While heads are still spinning in the fashion sector, it isn't as strange as it sounds. Deneve, after all, was with Apple's European operation on the marketing side from 1990 to 1997, so he is hardly an unknown. Not to mention that YSL's revenues just about doubled under his leadership.
While some see this move as directly related to Apple's anticipated launch of an iWatch, others believe it has broader implications. "More likely it is to explore the extension of the Apple brand, or its platform technology into clothing and fashion," notes Forbes. "Digital technology is in fact extending its reach to every aspect of life, including clothing and other wearables like glasses." After all, the computer wearables market "is perfect for Apple to mainstream. It advances contextual computing. And it has the added virtue of being a bigger potential market than smartphones..."Continue reading...

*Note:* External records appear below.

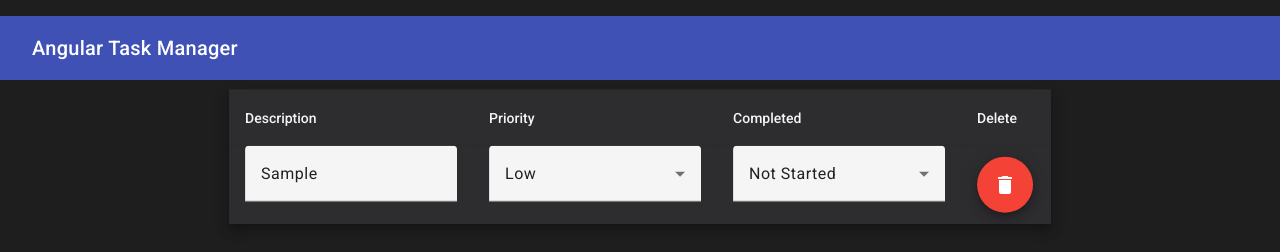
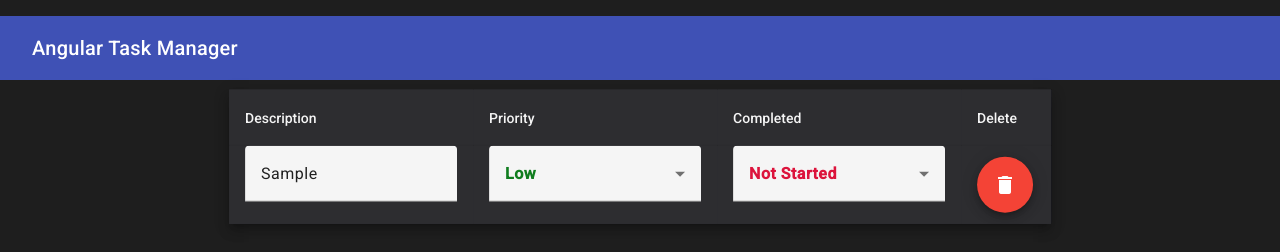
Before and after one commit to Jukk1s/task-manager-angular, an Angular app: page / in a window 1280 px wide. Both pictures are taken after typing "Sample" into the empty fields and a click on the button "Add". Shown: the top 252 px of the page. Built offline with nearby package versions, Linux system fonts and the light colour scheme.

Commit message:
Colorized options for better UX

```diff
--- a/src/app/app.module.ts
+++ b/src/app/app.module.ts
@@ -10,13 +10,12 @@
 import { MatInputModule} from '@angular/material/input'
 import { MatFormFieldModule } from '@angular/material/form-field';
 import { BrowserAnimationsModule } from '@angular/platform-browser/animations';
+import { AppRoutingModule } from './app-routing.module';
 
-import { AppRoutingModule } from './app-routing.module';
 import { AppComponent } from './app.component';
 import { TaskFormComponent } from './task-form/task-form.component';
 import { TaskListComponent } from './task-list/task-list.component';
 import { ToolbarComponent } from './toolbar/toolbar.component';
-
 
 
 @NgModule({
--- a/src/app/task-list/task-list.component.css
+++ b/src/app/task-list/task-list.component.css
@@ -5,3 +5,25 @@
 th {
     color: whitesmoke;
 }
+
+.green-text {
+    color: #107d1f !important
+}
+
+.yellow-text {
+    color: #c78904 !important
+}
+
+.red-text {
+    color: #DC143C !important
+}
+
+mat-select, mat-option {
+    font-weight: bolder
+}
+
+.mat-option.mat-selected {
+    --mat-option-selected-state-label-text-color-low: #00FF00;    /* Green for low priority */
+    --mat-option-selected-state-label-text-color-medium: #FFFF00; /* Yellow for medium priority */
+    --mat-option-selected-state-label-text-color-high: #FF0000;   /* Red for high priority */
+  }
--- a/src/app/task-list/task-list.component.html
+++ b/src/app/task-list/task-list.component.html
@@ -18,8 +18,8 @@
             <th mat-header-cell *matHeaderCellDef mat-sort-header>Priority</th>
             <td mat-cell *matCellDef="let task">
                 <mat-form-field>
-                    <mat-select [(value)]="task.priority" (selectionChange)="onSelectPriorityChange($event, task.id)">
-                        <mat-option *ngFor="let option of priorityOptions" [value]="option.value">
+                    <mat-select [(value)]="task.priority" (selectionChange)="onSelectPriorityChange($event, task.id)" [ngClass]="getPriorityClass(task.priority)">
+                        <mat-option *ngFor="let option of priorityOptions" [value]="option.value" [ngClass]="getPriorityClass(option.value)">
                             {{ option.viewValue }}
                         </mat-option>
                     </mat-select>
@@ -30,8 +30,8 @@
             <th mat-header-cell *matHeaderCellDef mat-sort-header>Completed</th>
             <td mat-cell *matCellDef="let task">
                 <mat-form-field>
-                    <mat-select [(value)]="task.completed" (selectionChange)="onSelectCompletionChange($event, task.id)">
-                        <mat-option *ngFor="let option of completedOptions" [value]="option.value">
+                    <mat-select [(value)]="task.completed" (selectionChange)="onSelectCompletionChange($event, task.id)" [ngClass]="getCompletedClass(task.completed)">
+                        <mat-option *ngFor="let option of completedOptions" [value]="option.value" [ngClass]="getCompletedClass(option.value)">
                             {{ option.viewValue }}
                         </mat-option>
                     </mat-select>
--- a/src/app/task-list/task-list.component.ts
+++ b/src/app/task-list/task-list.component.ts
@@ -71,4 +71,30 @@
     this.taskService.deleteTask(taskId);
   }
 
+  getPriorityClass(priority: string): string {
+    switch (priority) {
+      case 'low':
+        return 'green-text';
+      case 'medium':
+        return 'yellow-text';
+      case 'high':
+        return 'red-text';
+      default:
+        return '';
+    }
+  }
+
+  getCompletedClass(completed: string): string {
+    switch (completed) {
+      case 'completed':
+        return 'green-text';
+      case 'inProgress':
+        return 'yellow-text';
+      case 'notStarted':
+        return 'red-text';
+      default:
+        return '';
+    }
+  }
+
 }
```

Posted by Mark J. Miller on June 28, 2013 02:36 PM
Sports rivalries can get pretty intense when fans take to the streets, but Microsoft has found a way to make a series of rugby matches between Australia and Wales into not just a peaceful exchange between rivals, but one of the coolest fan interactions ever.
To celebrate a series of matches between the Australian and UK rugby sides, the Seattle-based tech brand is using its Skype technology to enable a virtual "Hole in the World" that allows supporters from both countries to look into an eight-foot-wide “hole” and see fans from the other side, in real-time, thus creating an opportunity for exchanges between the two groups.Continue reading...
Posted by Taylorann Miller on June 25, 2013 07:02 PM
AT&T is looking to be better, faster and it hopes to achieve that with the help of two new Foundry facilities. The innovation centers, located in Atlanta and the Dallas-Fort Worth areas, will serve as open spaces designed for developers and engineers to collaborate in designing technology and applications.
“We said we’ve got to change the velocity of this business. It all has to be oriented toward speed," AT&T CEO Randall Stephenson said, according to the Atlanta Business Chronicle. "How do we move faster? How do we get things to market faster? And there is no way you could achieve the type of speed we sought to achieve if you didn’t do it an open environment.”
The centers, which already have locations in Palo Alto, Calif. and Israel have been supported through AT&T's corporate partners Alcatel-Lucent, Amdocs, Cisco, Ericsson, Intel and Microsoft. The Foundry program allows third party developers access to the framework and infrastructure needed to build out technologies while also providing AT&T a leg up in terms of differentiating itself in a highly competitive market.Continue reading...